From James Monroe
Washington Sepr 8. 1812
I have yours of the 6th. I am willing & ready to act in either character alluded to. The effect on public opinion would be greater, if indeed any useful effect might be expected from it, by appointing me to command, than merely making a visit to the country. In the latter case, I would do every thing in my power to promote an organization of the forces, to digest their plan of operations, & facilitate a concert between the generals. In the former I should of course have the direction. The question about the commission is an important one. Mr Eustis thinks that, in consideration of the large bodies of volunteers collecting from the States contiguous to the scene of action, a comn. might be given me to take charge of, to organize & command them, which being that of Major Genl. would carry with it the command in that quarter. He sends you a copy of the act of Congress relating to volunteers, which will enable you to decide. The delay should be as short as possible. I most earnestly hope that you may find it convenient to return, for considerations which have been already suggested. If I take the command, I should write the Govr. of Virga., by whose cooperation a considerable volunteer force of cavalry, may be procurd, as also of infantry.
A Captn. Dobbins from Detroit, since the surrender, who was present at the time, confirms every [sic] the most unfavorable representation that has been given of that disgraceful event.1
We have nothing new from other quarters.

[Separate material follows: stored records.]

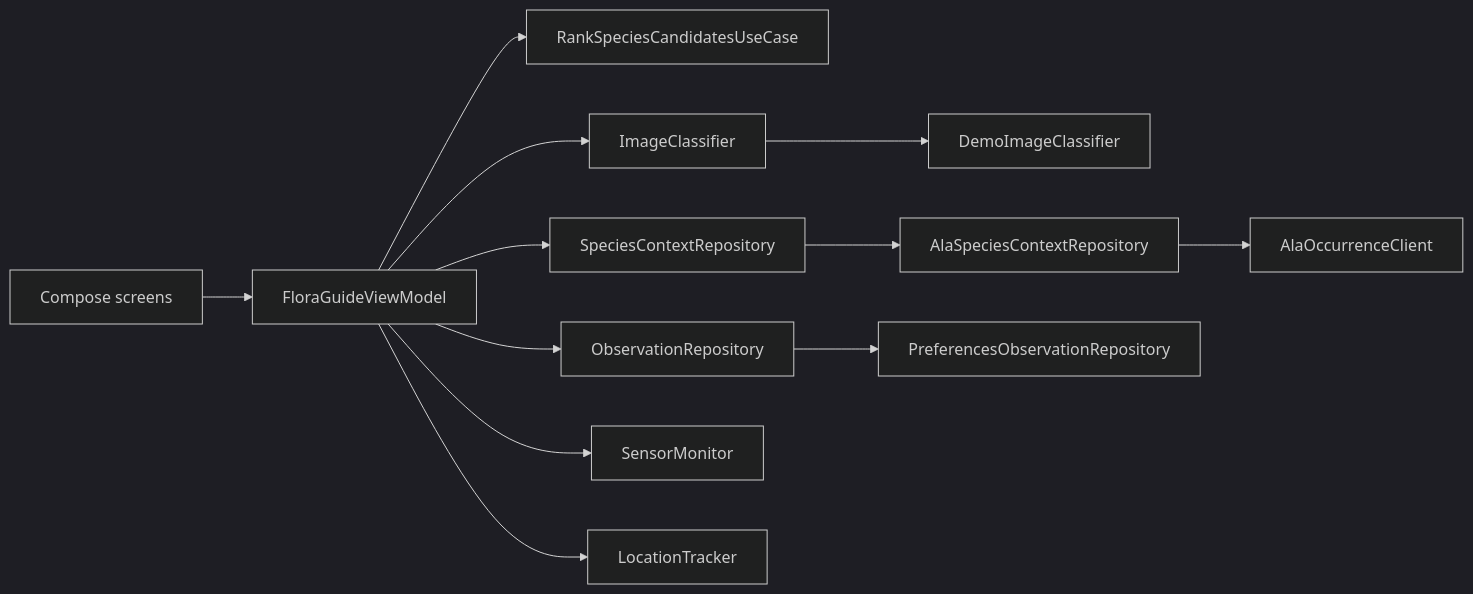
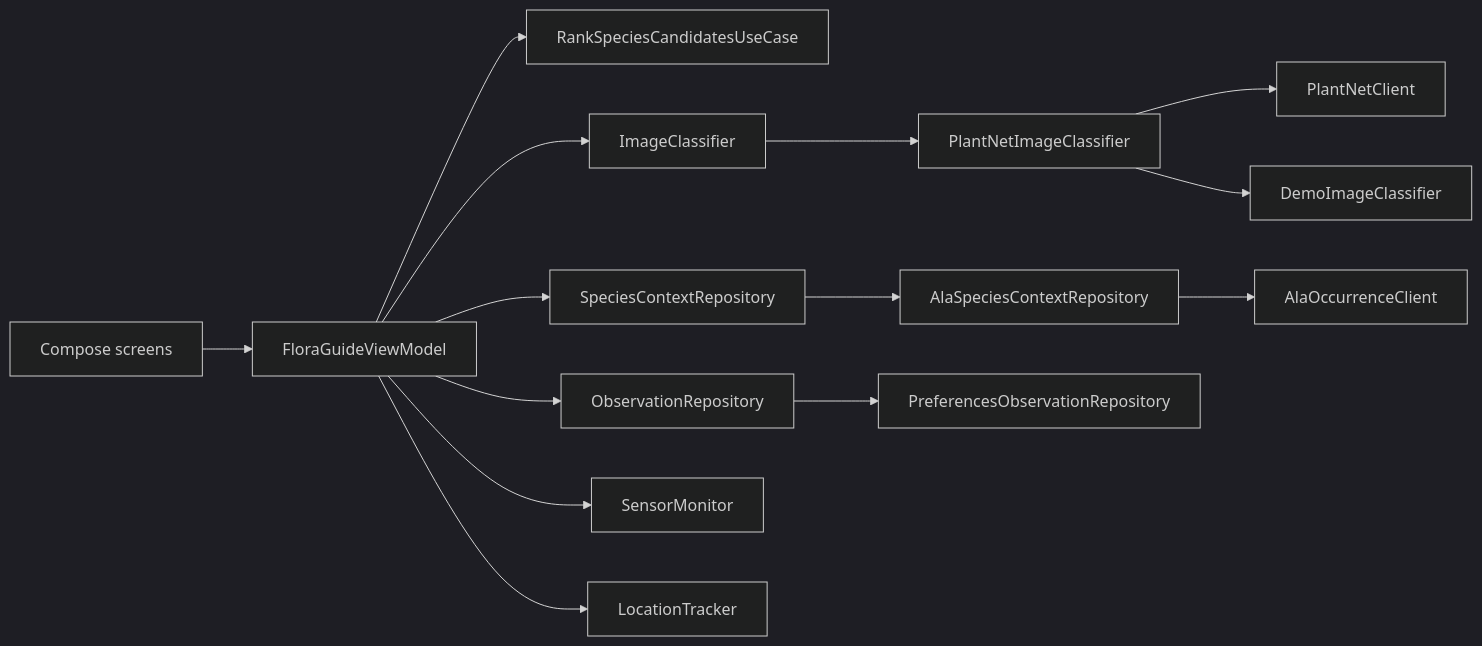
One commit to euchoons/COMP90018_2026_SM2 changed the diagram in docs/ARCHITECTURE.md. Above: the diagram before and after it, drawn with Mermaid (dark theme). The commit also changed other lines of this file and 16 other files, not shown here.

First line of the commit message:
feat(identify): add Pl@ntNet cloud image recognition

````diff
--- a/docs/ARCHITECTURE.md
+++ b/docs/ARCHITECTURE.md
@@ -16,15 +16,17 @@
 ```mermaid
 flowchart LR
     UI[Compose screens] --> VM[FloraGuideViewModel]
     VM --> Rank[RankSpeciesCandidatesUseCase]
     VM --> IC[ImageClassifier]
     VM --> SCR[SpeciesContextRepository]
     VM --> OR[ObservationRepository]
     VM --> Sensors[SensorMonitor]
     VM --> Location[LocationTracker]
 
-    IC --> Demo[DemoImageClassifier]
+    IC --> PlantNet[PlantNetImageClassifier]
+    PlantNet --> PNHTTP[PlantNetClient]
+    PlantNet --> Demo[DemoImageClassifier]
     SCR --> ALA[AlaSpeciesContextRepository]
     ALA --> HTTP[AlaOccurrenceClient]
     OR --> Local[PreferencesObservationRepository]
 ```
````
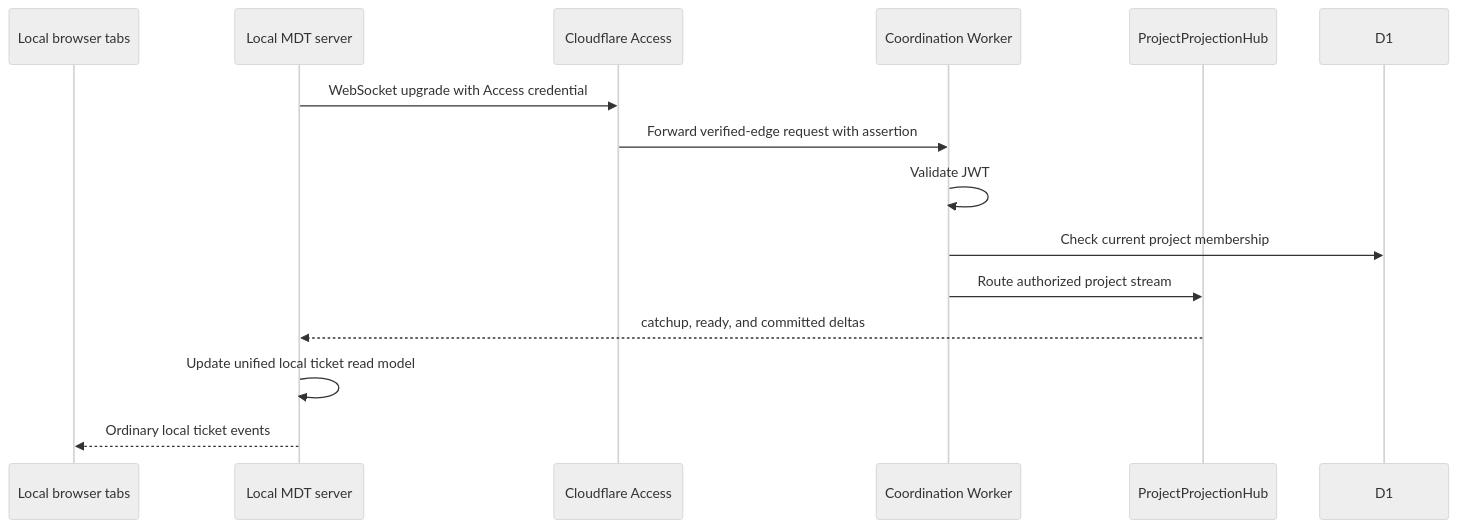
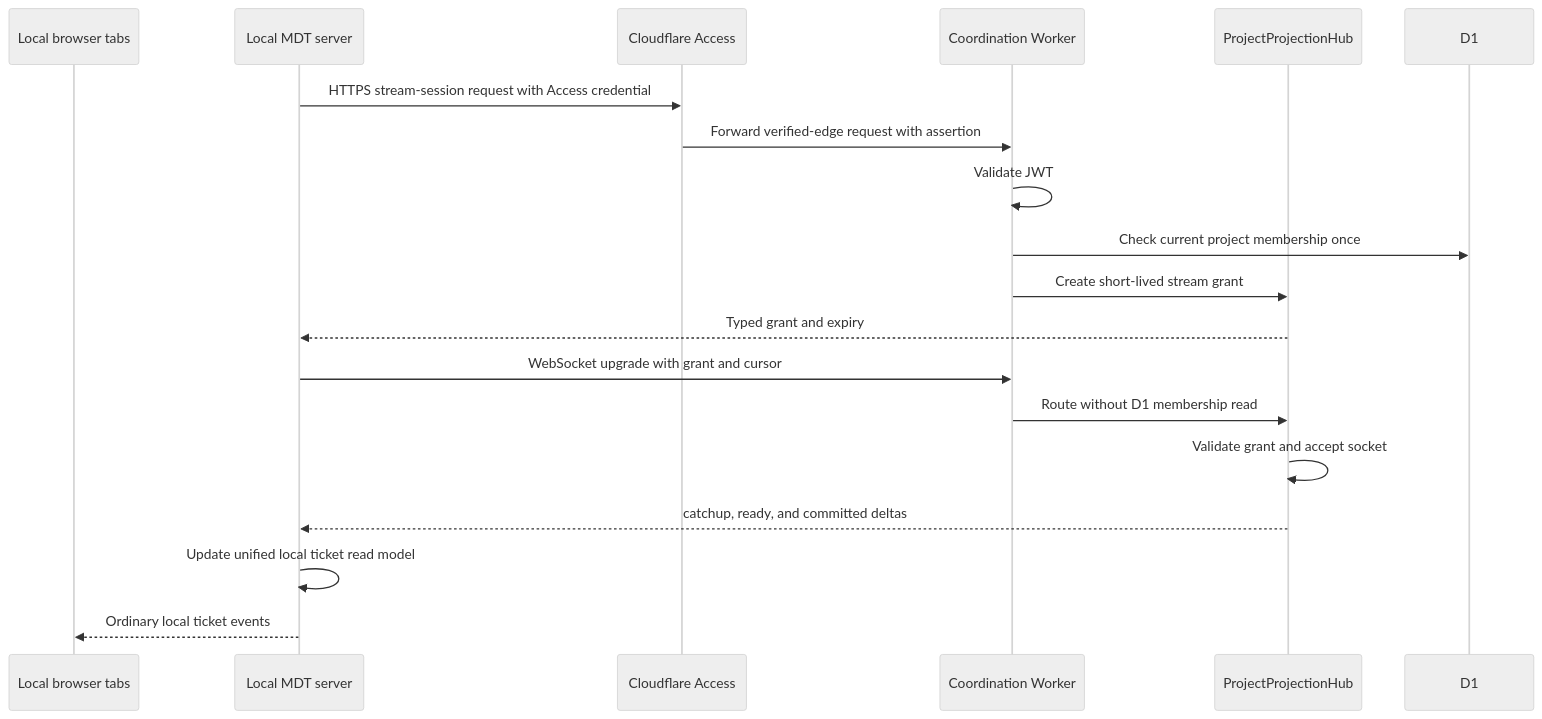
Before and after one commit to andkirby/markdown-ticket: the third of 3 diagrams in docs/architecture/cloud-sync/identity-and-access.md, drawn with Mermaid (neutral theme). The commit also changed other lines of this file and 31 other files, not shown here.

First line of the commit message:
fix(MDT-226): contain failed stream handshakes with session grants

````diff
--- a/docs/architecture/cloud-sync/identity-and-access.md
+++ b/docs/architecture/cloud-sync/identity-and-access.md
@@ -223,18 +223,22 @@
 ```mermaid
 sequenceDiagram
   participant B as Local browser tabs
   participant S as Local MDT server
   participant A as Cloudflare Access
   participant W as Coordination Worker
   participant H as ProjectProjectionHub
   participant D as D1
 
-  S->>A: WebSocket upgrade with Access credential
+  S->>A: HTTPS stream-session request with Access credential
   A->>W: Forward verified-edge request with assertion
   W->>W: Validate JWT
-  W->>D: Check current project membership
-  W->>H: Route authorized project stream
+  W->>D: Check current project membership once
+  W->>H: Create short-lived stream grant
+  H-->>S: Typed grant and expiry
+  S->>W: WebSocket upgrade with grant and cursor
+  W->>H: Route without D1 membership read
+  H->>H: Validate grant and accept socket
   H-->>S: catchup, ready, and committed deltas
   S->>S: Update unified local ticket read model
   S-->>B: Ordinary local ticket events
 ```
````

Respectfully & sincerely yours
RC (DLC: Rives Collection, Madison Papers). Docketed by JM.